How students can not only fulfill, but exceed high school requirements

First Two Years: WBLA Level C

When a student reaches high school, he should possess a growing acumen in writing, having incorporated the skills that are taught in WBLA Level B. As a student “grows up” with WBLA, the excellent language arts principles taught through this curriculum should become second nature in his writing.

With this in mind, we recommend that the first two years of high-school-level language arts course work begin with WBLA Booklet 1C and conclude with booklet 16C. We realize that some families may be in a different numbered Wisdom Booklet while their high school student is working through WBLA 1–16 Level C. While working in an English program that directly correlates to the Wisdom Booklet you are studying is ideal, you may use any WBLA booklet along side any Wisdom Booklet and still receive the benefits of WBLA.

What do WBLA weekly lessons include?
WBLA weekly lessons contain all major language arts components, including the following:
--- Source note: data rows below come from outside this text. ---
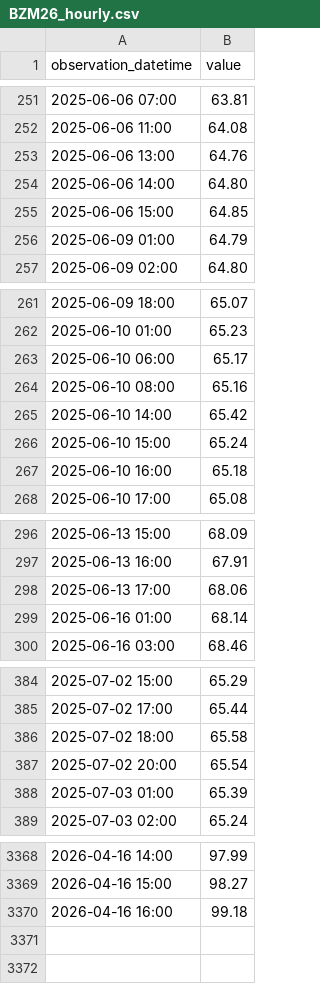
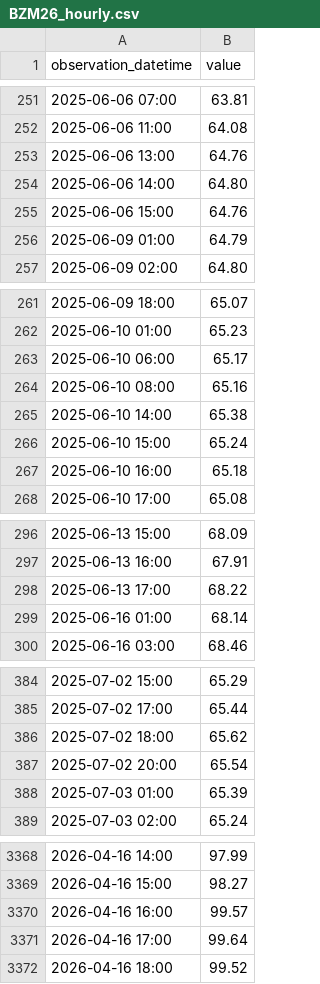
Before and after one commit to ha101/spread, a CSV file: futures_cache/BZM26_hourly.csv, drawn as a sheet; only a part is shown, gaps mark what is left out; the diff covers the shown part only.

```diff
--- a/futures_cache/BZM26_hourly.csv
+++ b/futures_cache/BZM26_hourly.csv
@@ -254,3 +254,3 @@ observation_datetime,value
 2025-06-06 14:00,64.80
-2025-06-06 15:00,64.85
+2025-06-06 15:00,64.76
 2025-06-09 01:00,64.79
@@ -264,3 +264,3 @@ observation_datetime,value
 2025-06-10 08:00,65.16
-2025-06-10 14:00,65.42
+2025-06-10 14:00,65.38
 2025-06-10 15:00,65.24
@@ -297,3 +297,3 @@ observation_datetime,value
 2025-06-13 16:00,67.91
-2025-06-13 17:00,68.06
+2025-06-13 17:00,68.22
 2025-06-16 01:00,68.14
@@ -385,3 +385,3 @@ observation_datetime,value
 2025-07-02 17:00,65.44
-2025-07-02 18:00,65.58
+2025-07-02 18:00,65.62
 2025-07-02 20:00,65.54
@@ -3369,2 +3369,4 @@ observation_datetime,value
 2026-04-16 15:00,98.27
-2026-04-16 16:00,99.18
+2026-04-16 16:00,99.57
+2026-04-16 17:00,99.64
+2026-04-16 18:00,99.52
```
Also changed, not shown: 19 edited cells elsewhere in this file, futures_cache/BZN26_hourly.csv, futures_cache/BZQ26_hourly.csv, 53 other files.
  1. Literature passage for copying, dictation, studying, composition, writing, and other skills
  2. Reading and listening comprehension based on the passages
  3. Vocabulary learning based on the passages and the Wisdom Booklets
  4. Spelling Lessons
  5. Editor Duties
  6. Usage skills based on the passages (grammar and/or punctuation)
  7. Study skills/prewriting assignments
  8. Composition and creative writing assignments
  9. Checklist Challenges
  10. Extensions for advanced students
  11. Extra Practice assignments
  12. Teacher Tips
  13. Teacher’s Helps
  14. Answer Keys

How can you use WBLA Level C with any Wisdom Booklet?
If you are using a WBLA booklet that does not directly correspond with your current Wisdom Booklet, it is recommended that you use WBLA “as is” each week until you come to the weekly essay. During the first two weeks of WBLA, students are instructed to write key word outline essays based on the weekly passages. From the Wisdom Booklet you are studying, you may choose to select a passage that is similar in length to that week’s passage. From this passage, your student can write his key word outline essay.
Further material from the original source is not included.